● Given data:
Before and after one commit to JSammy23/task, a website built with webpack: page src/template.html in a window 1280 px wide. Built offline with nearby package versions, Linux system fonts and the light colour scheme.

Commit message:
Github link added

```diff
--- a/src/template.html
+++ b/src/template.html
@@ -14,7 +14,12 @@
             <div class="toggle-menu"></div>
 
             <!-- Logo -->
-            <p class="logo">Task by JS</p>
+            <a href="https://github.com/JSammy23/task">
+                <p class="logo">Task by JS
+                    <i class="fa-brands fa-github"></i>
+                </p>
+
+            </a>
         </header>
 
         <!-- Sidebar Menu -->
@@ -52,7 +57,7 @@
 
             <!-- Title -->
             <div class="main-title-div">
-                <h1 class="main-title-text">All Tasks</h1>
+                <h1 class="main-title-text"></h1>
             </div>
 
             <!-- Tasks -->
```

* * *

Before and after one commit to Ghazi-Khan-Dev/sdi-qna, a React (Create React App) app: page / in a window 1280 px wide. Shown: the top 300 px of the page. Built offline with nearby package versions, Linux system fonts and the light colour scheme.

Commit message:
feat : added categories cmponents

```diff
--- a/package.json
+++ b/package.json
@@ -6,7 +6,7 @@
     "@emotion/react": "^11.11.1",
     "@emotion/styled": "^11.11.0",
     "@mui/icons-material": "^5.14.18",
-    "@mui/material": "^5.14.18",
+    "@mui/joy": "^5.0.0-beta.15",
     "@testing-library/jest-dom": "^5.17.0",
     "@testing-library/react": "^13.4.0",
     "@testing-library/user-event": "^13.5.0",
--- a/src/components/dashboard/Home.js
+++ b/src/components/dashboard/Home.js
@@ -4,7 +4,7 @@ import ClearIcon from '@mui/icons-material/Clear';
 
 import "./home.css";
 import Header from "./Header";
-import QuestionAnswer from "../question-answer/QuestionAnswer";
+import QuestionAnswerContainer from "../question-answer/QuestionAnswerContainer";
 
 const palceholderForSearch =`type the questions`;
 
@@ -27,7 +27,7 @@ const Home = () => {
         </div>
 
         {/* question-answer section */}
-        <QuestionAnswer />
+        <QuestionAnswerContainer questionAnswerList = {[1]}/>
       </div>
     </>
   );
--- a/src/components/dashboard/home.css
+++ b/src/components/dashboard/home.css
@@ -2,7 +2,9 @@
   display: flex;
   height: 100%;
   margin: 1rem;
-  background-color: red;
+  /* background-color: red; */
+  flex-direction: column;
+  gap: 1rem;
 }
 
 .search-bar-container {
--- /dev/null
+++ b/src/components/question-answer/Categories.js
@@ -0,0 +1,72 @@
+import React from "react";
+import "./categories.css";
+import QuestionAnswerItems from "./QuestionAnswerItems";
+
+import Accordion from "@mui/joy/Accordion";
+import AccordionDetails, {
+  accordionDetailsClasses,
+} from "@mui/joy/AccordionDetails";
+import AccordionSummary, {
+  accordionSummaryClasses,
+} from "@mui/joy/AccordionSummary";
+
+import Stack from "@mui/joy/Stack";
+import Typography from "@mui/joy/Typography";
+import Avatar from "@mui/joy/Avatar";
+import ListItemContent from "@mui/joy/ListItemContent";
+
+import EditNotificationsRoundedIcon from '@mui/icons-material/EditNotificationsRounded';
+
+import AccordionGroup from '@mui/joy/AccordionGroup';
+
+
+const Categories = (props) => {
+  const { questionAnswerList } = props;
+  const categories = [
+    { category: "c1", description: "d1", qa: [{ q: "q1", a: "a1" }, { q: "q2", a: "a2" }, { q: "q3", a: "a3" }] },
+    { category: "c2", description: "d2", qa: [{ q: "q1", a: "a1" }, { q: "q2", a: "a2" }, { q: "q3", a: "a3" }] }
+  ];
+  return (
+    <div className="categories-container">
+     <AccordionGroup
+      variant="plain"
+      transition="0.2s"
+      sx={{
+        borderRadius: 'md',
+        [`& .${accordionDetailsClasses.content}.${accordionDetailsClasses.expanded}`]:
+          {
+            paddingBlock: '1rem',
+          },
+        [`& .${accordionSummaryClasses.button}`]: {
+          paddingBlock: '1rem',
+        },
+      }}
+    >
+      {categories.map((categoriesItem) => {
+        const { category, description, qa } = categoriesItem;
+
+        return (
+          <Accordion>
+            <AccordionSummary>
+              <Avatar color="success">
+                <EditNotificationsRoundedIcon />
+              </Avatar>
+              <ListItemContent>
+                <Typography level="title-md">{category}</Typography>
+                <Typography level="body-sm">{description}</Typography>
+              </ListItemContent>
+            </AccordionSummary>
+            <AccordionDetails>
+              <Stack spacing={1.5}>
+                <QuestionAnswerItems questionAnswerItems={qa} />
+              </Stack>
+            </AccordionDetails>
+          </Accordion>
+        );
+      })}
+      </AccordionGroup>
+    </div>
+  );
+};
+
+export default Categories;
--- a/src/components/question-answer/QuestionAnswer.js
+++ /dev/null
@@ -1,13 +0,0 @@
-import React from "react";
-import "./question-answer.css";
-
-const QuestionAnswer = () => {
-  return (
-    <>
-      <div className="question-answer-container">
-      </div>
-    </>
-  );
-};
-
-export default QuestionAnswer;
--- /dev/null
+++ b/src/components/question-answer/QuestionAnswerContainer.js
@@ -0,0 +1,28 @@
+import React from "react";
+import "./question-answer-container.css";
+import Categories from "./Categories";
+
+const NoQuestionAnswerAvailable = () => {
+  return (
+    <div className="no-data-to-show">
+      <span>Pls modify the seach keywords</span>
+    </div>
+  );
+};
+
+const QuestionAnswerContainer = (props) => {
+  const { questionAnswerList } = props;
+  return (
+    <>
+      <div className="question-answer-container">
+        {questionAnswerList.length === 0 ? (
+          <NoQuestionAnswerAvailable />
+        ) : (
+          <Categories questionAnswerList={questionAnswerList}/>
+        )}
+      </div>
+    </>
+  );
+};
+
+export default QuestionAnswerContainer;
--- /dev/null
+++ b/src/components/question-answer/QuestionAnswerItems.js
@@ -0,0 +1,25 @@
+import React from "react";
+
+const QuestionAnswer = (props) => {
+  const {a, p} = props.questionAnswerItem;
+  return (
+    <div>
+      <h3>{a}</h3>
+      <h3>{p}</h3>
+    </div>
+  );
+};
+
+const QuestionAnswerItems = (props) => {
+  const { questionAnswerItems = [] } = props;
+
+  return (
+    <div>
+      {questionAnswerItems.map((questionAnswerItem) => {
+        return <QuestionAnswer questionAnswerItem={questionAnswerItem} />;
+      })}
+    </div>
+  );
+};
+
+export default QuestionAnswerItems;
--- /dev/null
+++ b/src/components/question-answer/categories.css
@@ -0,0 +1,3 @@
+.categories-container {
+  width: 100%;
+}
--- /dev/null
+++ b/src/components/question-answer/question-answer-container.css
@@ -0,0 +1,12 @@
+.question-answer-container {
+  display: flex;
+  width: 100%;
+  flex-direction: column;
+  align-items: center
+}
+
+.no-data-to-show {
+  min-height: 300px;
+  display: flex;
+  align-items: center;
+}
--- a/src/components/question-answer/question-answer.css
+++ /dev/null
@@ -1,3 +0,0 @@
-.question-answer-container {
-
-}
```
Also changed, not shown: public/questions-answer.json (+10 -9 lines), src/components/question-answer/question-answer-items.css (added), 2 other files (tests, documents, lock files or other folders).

● Action item:
Reproduce each line from the data that has "props" in it.

● Response to the exercise:
+const Categories = (props) => {
+  const { questionAnswerList } = props;
+const QuestionAnswerContainer = (props) => {
+  const { questionAnswerList } = props;
+const QuestionAnswer = (props) => {
+  const {a, p} = props.questionAnswerItem;
+const QuestionAnswerItems = (props) => {
+  const { questionAnswerItems = [] } = props;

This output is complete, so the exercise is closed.